The other forecast is that gold will hit a record $2,500 value within one year.  Other trading sites claim silver is a better investment than gold and yet other sites say gold will fall within a year. 

If one listens to or reads any two financial analysts on any market topic, one fascinating reality is that you can expect two well informed yet diametrically opposed conclusions on that market topic.  Gold and silver are no exception, as the reader points out. 

Earlier this year when gold was treading water around $1300, I said gold would see $1200 before it would see $1500.  I was wrong – dead wrong.  My point then was that gold was forming a bubble, and as we all know, bubbles only have so much elasticity.  At some point, the pressure is too great and they burst.  I still say the gold bubble will burst.  When, though, I don’t know.  It all depends on the U.S. economic recovery, the strength of the U.S. dollar, The Federal Reserve policies, and the willingness of central banks around the globe to keep buying it up.  It is hard for me to imagine that it will reach $2500 within a year, but, hey, what do I know …

Silver, on the other hand, just popped, but it is already forming a new bubble.  Clearly, the industrial/precious metal was dancing out of its league when it approached $50, but it seems to be holding above $35.  Can it stay together at such abnormal heights? 

As commodities, gold and silver are enjoying the upward push from the Fed policies.  Come June, one pressured-packed policy (QE2) will end.  Will both retain their lofty heights as the money that pushed them up potentially moves to other asset classes?  We will see, soon enough.

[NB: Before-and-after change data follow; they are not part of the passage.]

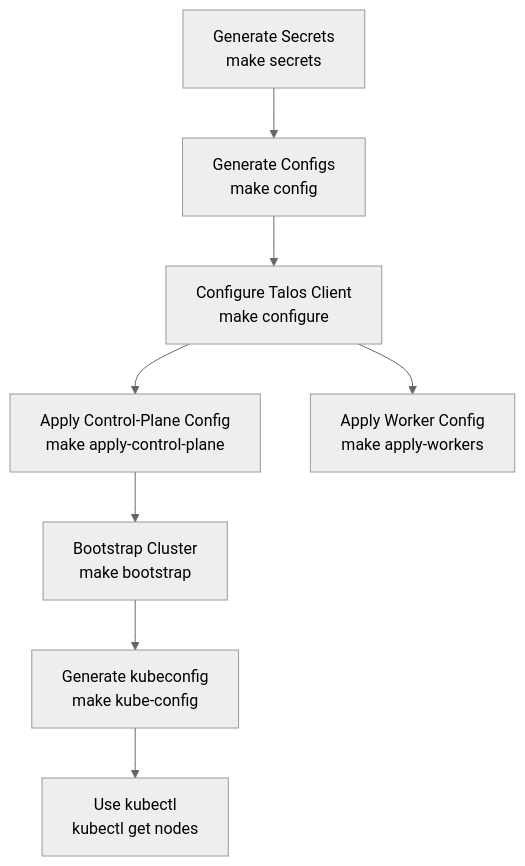
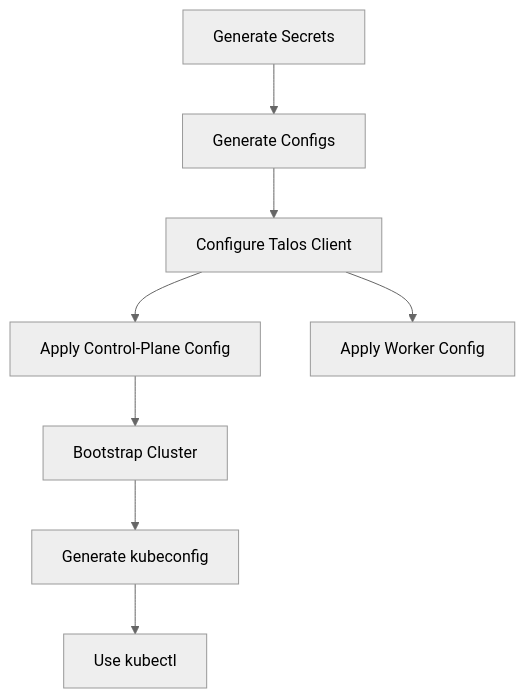
One commit to cfv3-org/k8s-geron changed the diagram in README.md. Above: the diagram before and after it, drawn with Mermaid (neutral theme). The commit also changed other lines of this file and 1 other file, not shown here.

````diff
--- a/README.md
+++ b/README.md
@@ -43,10 +43,10 @@
 ```mermaid
 flowchart TD
-    A[Generate Secrets\nmake secrets] --> B[Generate Configs\nmake config]
-    B --> C[Configure Talos Client\nmake configure]
-    C --> D[Apply Control-Plane Config\nmake apply-control-plane]
-    C --> E[Apply Worker Config\nmake apply-workers]
-    D --> F[Bootstrap Cluster\nmake bootstrap]
-    F --> G[Generate kubeconfig\nmake kube-config]
-    G --> H[Use kubectl\nkubectl get nodes]
+    A[Generate Secrets] --> B[Generate Configs]
+    B --> C[Configure Talos Client]
+    C --> D[Apply Control-Plane Config]
+    C --> E[Apply Worker Config]
+    D --> F[Bootstrap Cluster]
+    F --> G[Generate kubeconfig]
+    G --> H[Use kubectl]
 ```
````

QE2 aside, gold is traditionally bought as a hedge against inflation and as a safe haven in troubling economic times.  Silver has industrial uses, so it has industrial demand.  Both metals have vanity demand as well. Given this, if one places their value in an economic context, one can see that the rise or fall in their prices depends on the both the perception and reality of the U.S. and global economic recoveries, the appearance (or not) of strong inflation, and, arguably the most important factor, the strength or weakness of the U.S. dollar.  Currently, the Fed’s unofficial “low-dollar” policy is helping keep the prices up (as stated), and it appears that policy will not change soon.

If, however, commodity (oil and food) prices insist on moving higher after June, inflation will become a concern and U.S interest rates will rise.  If that happens, the U.S and global economic recoveries will slow, but the U.S. dollar will strengthen. 

Now, can you understand why such confusion exists “out there” regarding gold and silver?  Can you see why it is important that you not listen to “them,” that you need to come to your own understanding and act on that, not what someone else tells you?        

Trade in the day – Invest in your life …

Trader Ed